◆ Task to complete: Print the entries underneath word for word, omitting whatever pictures they contain.

◆ Data section:

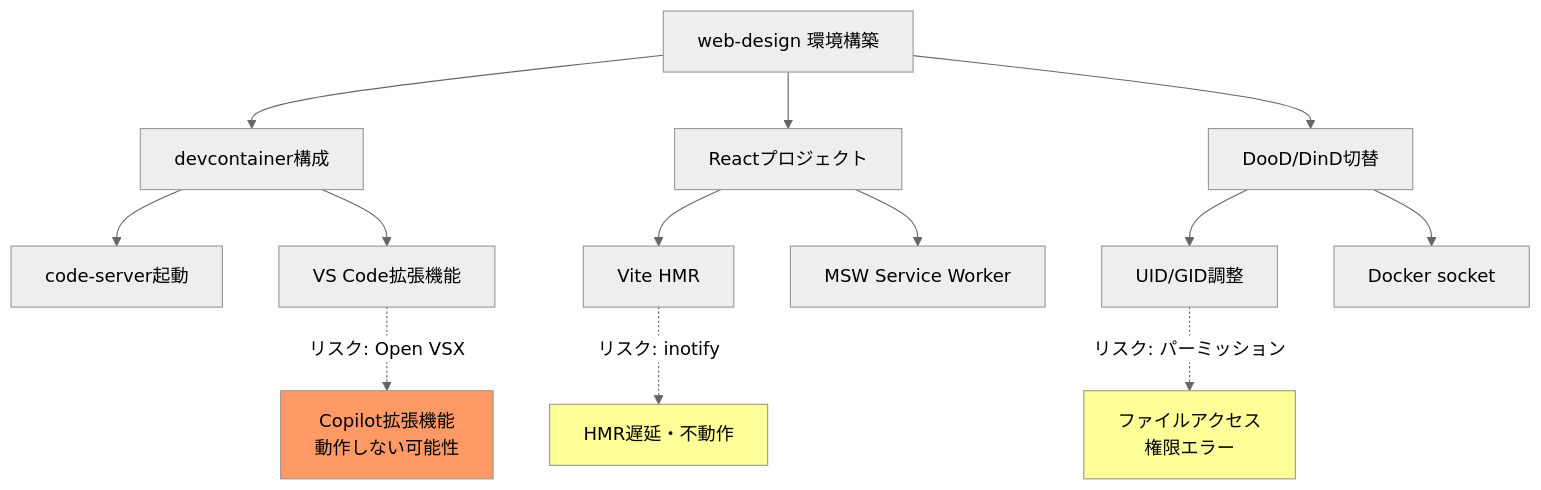
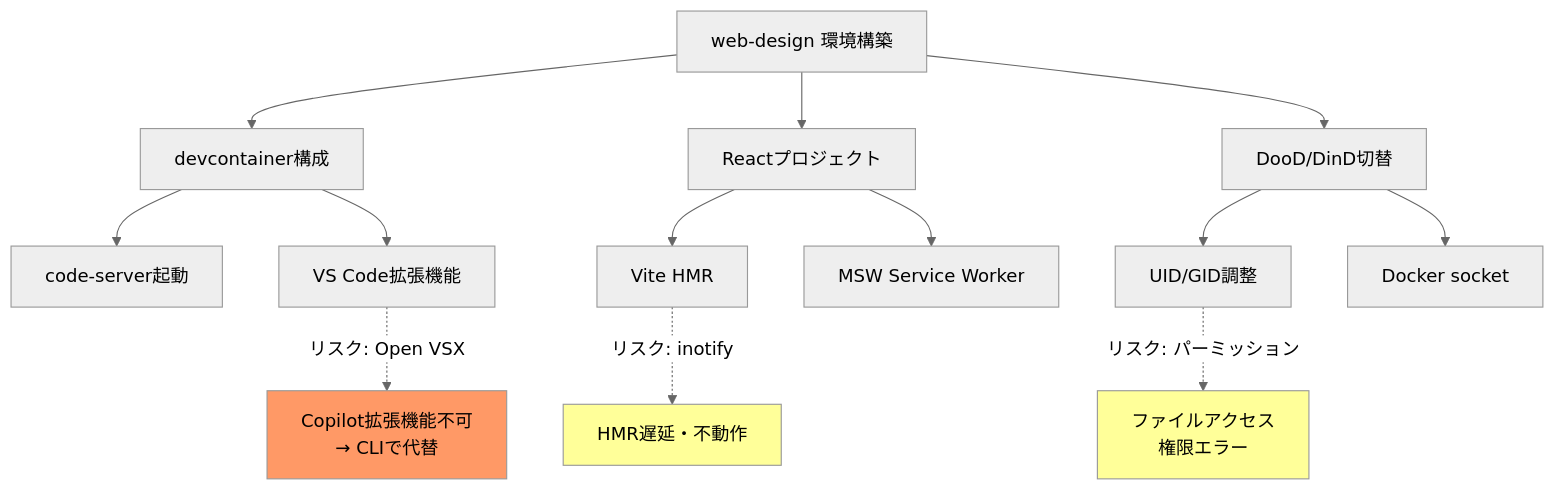
The diagram in docs/web-design/design/06_side-effect-verification.md (NagasakaH/dev-process), drawn with Mermaid (neutral theme) before and after one commit. The commit also changed other lines of this file and 5 other files, not shown here.

````diff
--- a/docs/web-design/design/06_side-effect-verification.md
+++ b/docs/web-design/design/06_side-effect-verification.md
@@ -27,23 +27,23 @@
 ```mermaid
 flowchart TD
     A["web-design 環境構築"] --> B["devcontainer構成"]
     A --> C["Reactプロジェクト"]
     A --> D["DooD/DinD切替"]
     
     B --> B1["code-server起動"]
     B --> B2["VS Code拡張機能"]
     
     C --> C1["Vite HMR"]
     C --> C2["MSW Service Worker"]
     
     D --> D1["UID/GID調整"]
     D --> D2["Docker socket"]
     
-    B2 -.->|"リスク: Open VSX"| R1["Copilot拡張機能<br/>動作しない可能性"]
+    B2 -.->|"リスク: Open VSX"| R1["Copilot拡張機能不可<br/>→ CLIで代替"]
     C1 -.->|"リスク: inotify"| R2["HMR遅延・不動作"]
     D1 -.->|"リスク: パーミッション"| R3["ファイルアクセス<br/>権限エラー"]
     
     style R1 fill:#f96
     style R2 fill:#ff9
     style R3 fill:#ff9
 ```
````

◆ Answer to this exercise:
The diagram in docs/web-design/design/06_side-effect-verification.md (NagasakaH/dev-process), drawn with Mermaid (neutral theme) before and after one commit. The commit also changed other lines of this file and 5 other files, not shown here.

````diff
--- a/docs/web-design/design/06_side-effect-verification.md
+++ b/docs/web-design/design/06_side-effect-verification.md
@@ -27,23 +27,23 @@
 ```mermaid
 flowchart TD
     A["web-design 環境構築"] --> B["devcontainer構成"]
     A --> C["Reactプロジェクト"]
     A --> D["DooD/DinD切替"]
     
     B --> B1["code-server起動"]
     B --> B2["VS Code拡張機能"]
     
     C --> C1["Vite HMR"]
     C --> C2["MSW Service Worker"]
     
     D --> D1["UID/GID調整"]
     D --> D2["Docker socket"]
     
-    B2 -.->|"リスク: Open VSX"| R1["Copilot拡張機能<br/>動作しない可能性"]
+    B2 -.->|"リスク: Open VSX"| R1["Copilot拡張機能不可<br/>→ CLIで代替"]
     C1 -.->|"リスク: inotify"| R2["HMR遅延・不動作"]
     D1 -.->|"リスク: パーミッション"| R3["ファイルアクセス<br/>権限エラー"]
     
     style R1 fill:#f96
     style R2 fill:#ff9
     style R3 fill:#ff9
 ```
````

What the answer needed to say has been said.